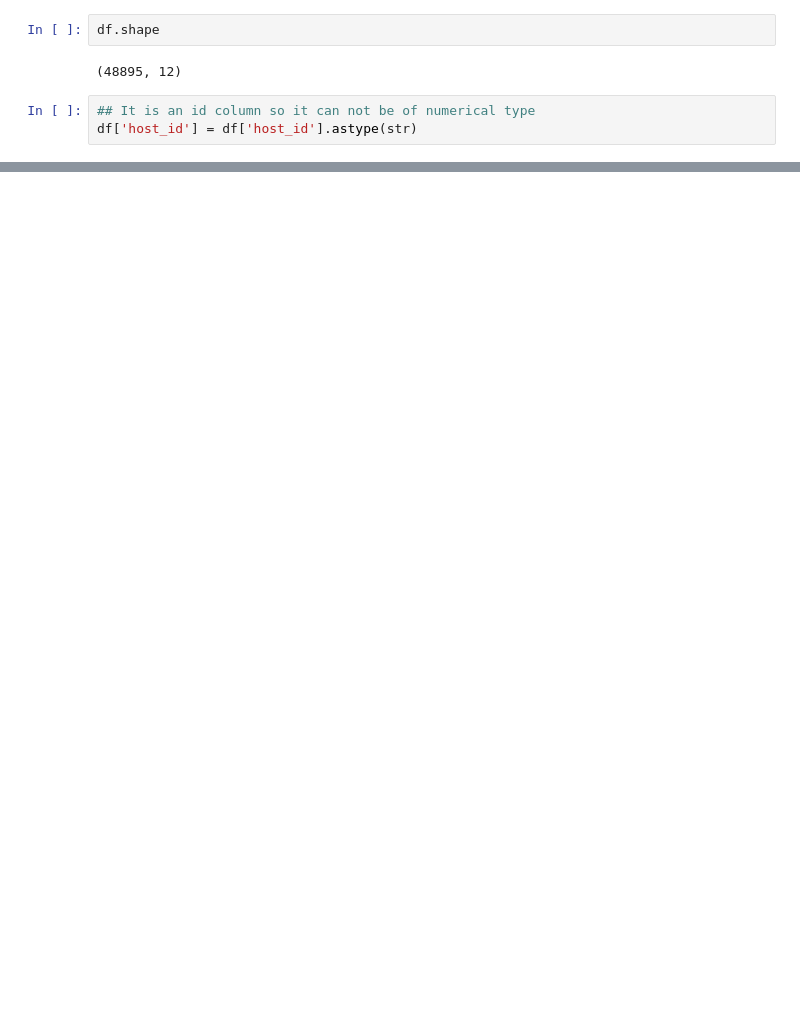
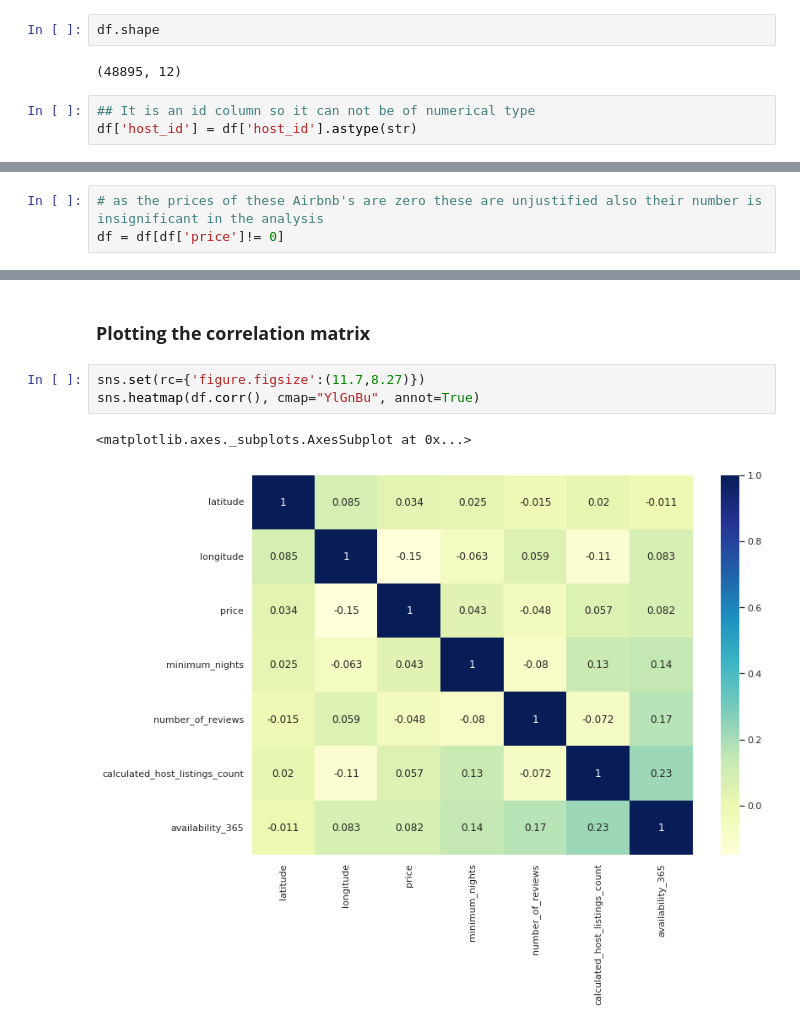
Before and after one commit to dushyantmaharshi/AirBnb-Data-Analysis, a Jupyter notebook: Airbnb_Bookings_Analysis_Capstone_Project_1_.ipynb, the cells around one changed output, grey strips where cells are left out. Drawn from its saved outputs; the diff is of its cells as text; blank space fills up the shorter version.

```diff
--- a/Airbnb_Bookings_Analysis_Capstone_Project_1_.ipynb
+++ b/Airbnb_Bookings_Analysis_Capstone_Project_1_.ipynb
@@ -151,0 +178,3 @@ df['host_id'] = df['host_id'].astype(str)
+# %%
+# as the prices of these Airbnb's are zero these are unjustified also their number is insignificant in the analysis
+df = df[df['price']!= 0]
@@ -151,0 +205,8 @@ df['host_id'] = df['host_id'].astype(str)
+# %% [markdown]
+### **Plotting the correlation matrix**
+# %%
+sns.set(rc={'figure.figsize':(11.7,8.27)})
+sns.heatmap(df.corr(), cmap="YlGnBu", annot=True)
+# %% [output]
+<matplotlib.axes._subplots.AxesSubplot at 0x...>
+[figure, added]
```
Also changed, not shown: parts of 20 cells of this notebook.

──────────────────────────────

**WORK TASK:** Word for word, restate the material above; do not carry over the pictures.

**SOLUTION FOR THIS TASK:**
Before and after one commit to dushyantmaharshi/AirBnb-Data-Analysis, a Jupyter notebook: Airbnb_Bookings_Analysis_Capstone_Project_1_.ipynb, the cells around one changed output, grey strips where cells are left out. Drawn from its saved outputs; the diff is of its cells as text; blank space fills up the shorter version.

```diff
--- a/Airbnb_Bookings_Analysis_Capstone_Project_1_.ipynb
+++ b/Airbnb_Bookings_Analysis_Capstone_Project_1_.ipynb
@@ -151,0 +178,3 @@ df['host_id'] = df['host_id'].astype(str)
+# %%
+# as the prices of these Airbnb's are zero these are unjustified also their number is insignificant in the analysis
+df = df[df['price']!= 0]
@@ -151,0 +205,8 @@ df['host_id'] = df['host_id'].astype(str)
+# %% [markdown]
+### **Plotting the correlation matrix**
+# %%
+sns.set(rc={'figure.figsize':(11.7,8.27)})
+sns.heatmap(df.corr(), cmap="YlGnBu", annot=True)
+# %% [output]
+<matplotlib.axes._subplots.AxesSubplot at 0x...>
+[figure, added]
```
Also changed, not shown: parts of 20 cells of this notebook.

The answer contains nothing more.